The deadline to file accurate acreage reports to crop insurance agents and FSA is July 15.
An acreage report is the most important document farmers must provide to file a federal crop insurance claim, according to Steve Worthington, Country Financial crop claims supervisor.
“Any loss payment will be based on the information the producer provides on this form,” Worthington said.
If an acreage report is not completed correctly and on time, it could delay the processing or payment of claims. It’s important farmers spend time with their financial representative or crop specialist to accurately complete the form, Worthington noted.
Farmers should “report their suspected loss as soon as possible,” he said. “This will allow crop adjusters to contact the producer and begin assisting them as well as documenting the loss.”
Once a claim is filed, a crop adjuster will visit each drought-damaged field to appraise the acreage and explain the options.
Farmers who opt to destroy cornfields should contact their adjuster for instructions on leaving test strips so the crop damage can be assessed through the reproductive stage. The adjuster must inspect the crop prior to its destruction.

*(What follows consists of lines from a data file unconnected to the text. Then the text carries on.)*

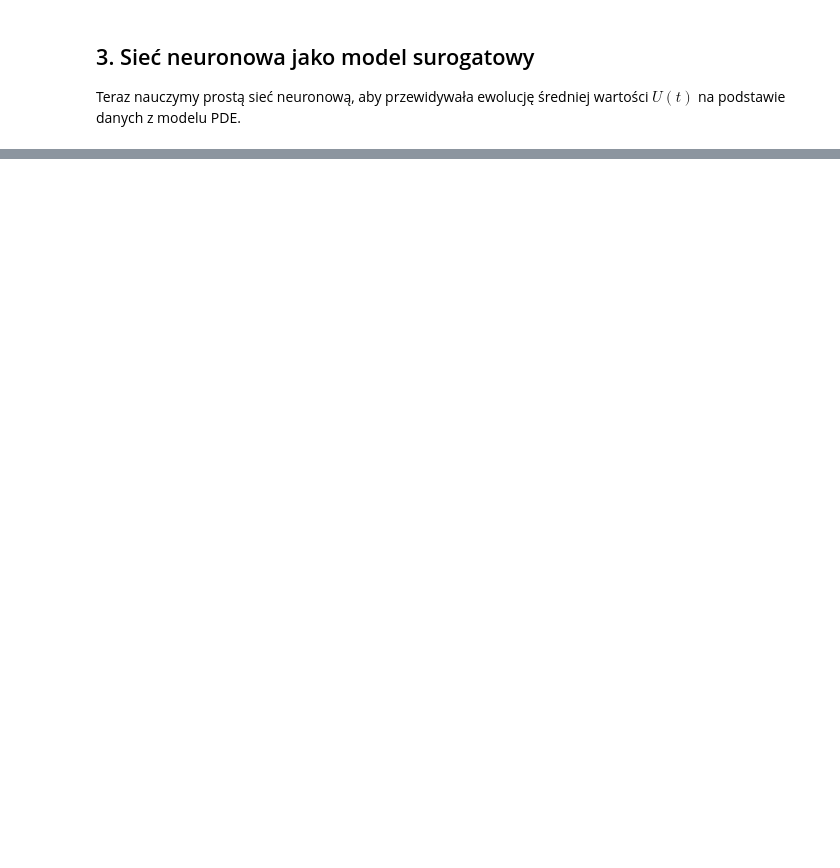
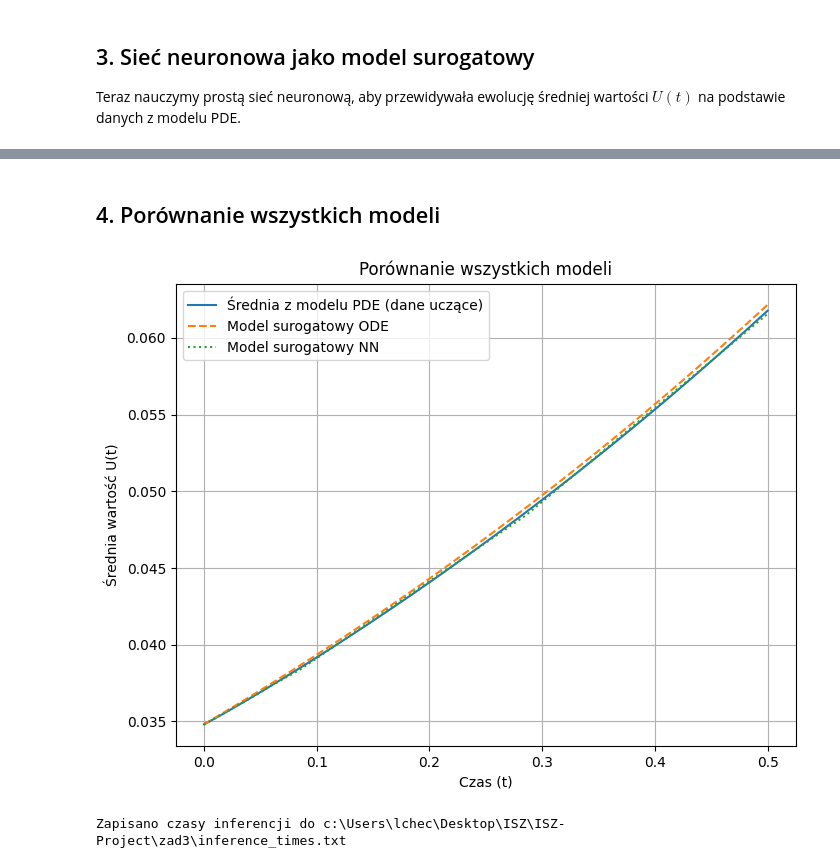
Before and after one commit to nadirean/Innovation-Diffusion-Modeling, a Jupyter notebook: zad3/lab.ipynb, the cells around one changed output, grey strips where cells are left out. Drawn from its saved outputs; the diff is of its cells as text; code cells hidden in the pictures; blank space fills up the shorter version.

```diff
--- a/zad3/lab.ipynb
+++ b/zad3/lab.ipynb
@@ -149,0 +153,29 @@ plt.show()
+# %% [markdown]
+## 4. Porównanie wszystkich modeli
+# %%
+import os
+out_dir = os.path.join(os.getcwd(), "zad3_figs")
+os.makedirs(out_dir, exist_ok=True)
+out_path = os.path.join(out_dir, "comparison_plot.png")
+
+plt.figure(figsize=(8, 6))
+plt.plot(t_pde, u_pde_mean_over_time, label='Średnia z modelu PDE (dane uczące)')
+plt.plot(t_ode, u_ode, label='Model surogatowy ODE', linestyle='--')
+plt.plot(t_ode, u_nn_pred, label='Model surogatowy NN', linestyle=':')
+plt.title('Porównanie wszystkich modeli')
+plt.xlabel('Czas (t)')
+plt.ylabel('Średnia wartość U(t)')
+plt.grid(True)
+plt.legend()
+plt.savefig(out_path, dpi=300, bbox_inches='tight')
+plt.show()
+
+# Zapisz czasy inferencji do pliku tekstowego
+times_file = os.path.join(os.getcwd(), "inference_times.txt")
+with open(times_file, 'w') as f:
+    f.write(f"Czas inferencji dla modelu ODE: {ode_inference_time * 1000:.4f} ms\n")
+    f.write(f"Czas inferencji dla prostego modelu NN: {inference_time * 1000:.4f} ms\n")
+print(f"Zapisano czasy inferencji do {times_file}")
+# %% [output]
+[figure, added]
+Zapisano czasy inferencji do c:\Users\lchec\Desktop\ISZ\ISZ-Project\zad3\inference_times.txt
```
Also changed, not shown: parts of 9 cells of this notebook, 5 other files.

Crop claims with Country Financial late this week totaled 182, up from about 40 the previous week. The number of claims is expected to continue to rise as crop conditions deteriorate further.
Editor's note: For the latest update on crop conditions around the state, check out our Cropwatchers reports.